However, ‘lucid’ is also said of a person who is conscious, alert and perceptive. We cannot celebrate Christmas lucidly when we lock ourselves up in a romantic fantasy bubble that blinds itself to the reality that surrounds us. A lucid Christmas does not close its eyes to the desperate poverty of so many people in our world. A lucid Christmas does not forget a neighbour’s depressing loneliness nor a cousin’s emotional pain. It does not hide from youth’s concerns about the future and old age’s regrets about the past.
To celebrate Christmas with lucidity means reaching out to others, especially the unloved and the forgotten.

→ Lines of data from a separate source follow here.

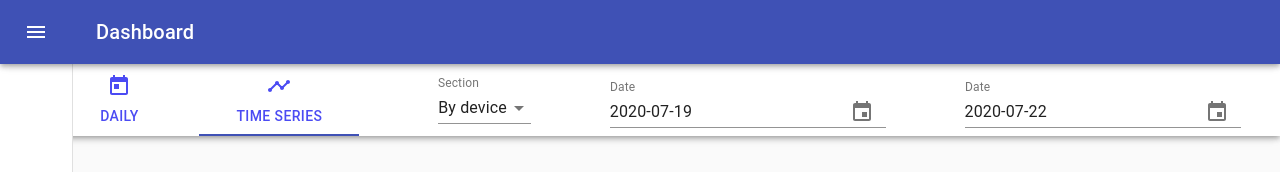
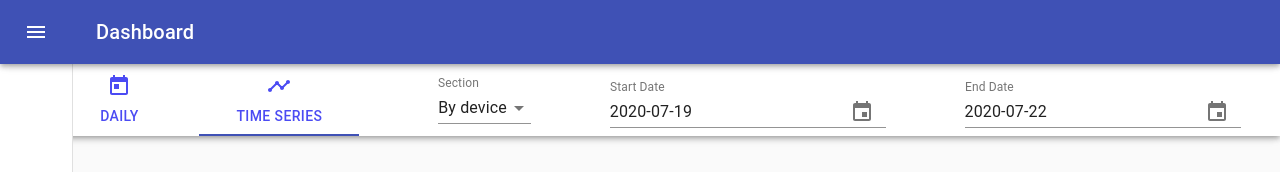
Before and after one commit to Robowizx/Airport-Dashboard, a React (Create React App) app in the folder Frontend/: page /TimeSeries in a window 1280 px wide. Shown: the top 172 px of the page. Built offline with nearby package versions, Linux system fonts and the light colour scheme; no server answers.

Commit message:
Device page is ready to use

```diff
--- a/Frontend/src/Components/timeseries.js
+++ b/Frontend/src/Components/timeseries.js
@@ -165,7 +165,7 @@ render(){
                               <KeyboardDatePicker
                                   margin="normal"
                                   id="date-picker-dialog"
-                                  label="Date"
+                                  label="Start Date"
                                   format="yyyy-MM-dd"
                                   value={this.state.date}
                                   onChange={this.handleDateChange }
@@ -178,7 +178,7 @@ render(){
                               <KeyboardDatePicker
                                   margin="normal"
                                   id="date-picker-dialog"
-                                  label="Date"
+                                  label="End Date"
                                   format="yyyy-MM-dd"
                                   value={this.state.edate}
                                   onChange={this.handleDateChange1 }
```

It means opening your heart and wallet to share your small wealth with those who have even less. It means carrying in mind and in prayer the victims of natural storms – hurricanes and earthquakes – and human storms – wars and terrorism – that afflict so many parts of our global village. It means refusing to get carried away by the extravagance of a consumerism that only sees in this time of year an opportunity to max out the cash registers.
Yes, I long for a lucid Christmas, enlightened by the Father who said ‘Let there be light” (Gen 1.3); by the Son, ‘the morning star come to visit us” (Lk 1.78); and by the Spirit dwelling in us as “tongues of fire” (Acts 2:3). May our own lucidity, purified by the grace that comes from above, allow our world to shine a bit with this kingdom of justice, peace and joy (Rom 14:17) that the child of the manger came to inaugurate among us. To each and every one, I wish a LUCID CHRISTMAS!
Archbishop of Gatineau
President of the Canadian Conference of Catholic Bishops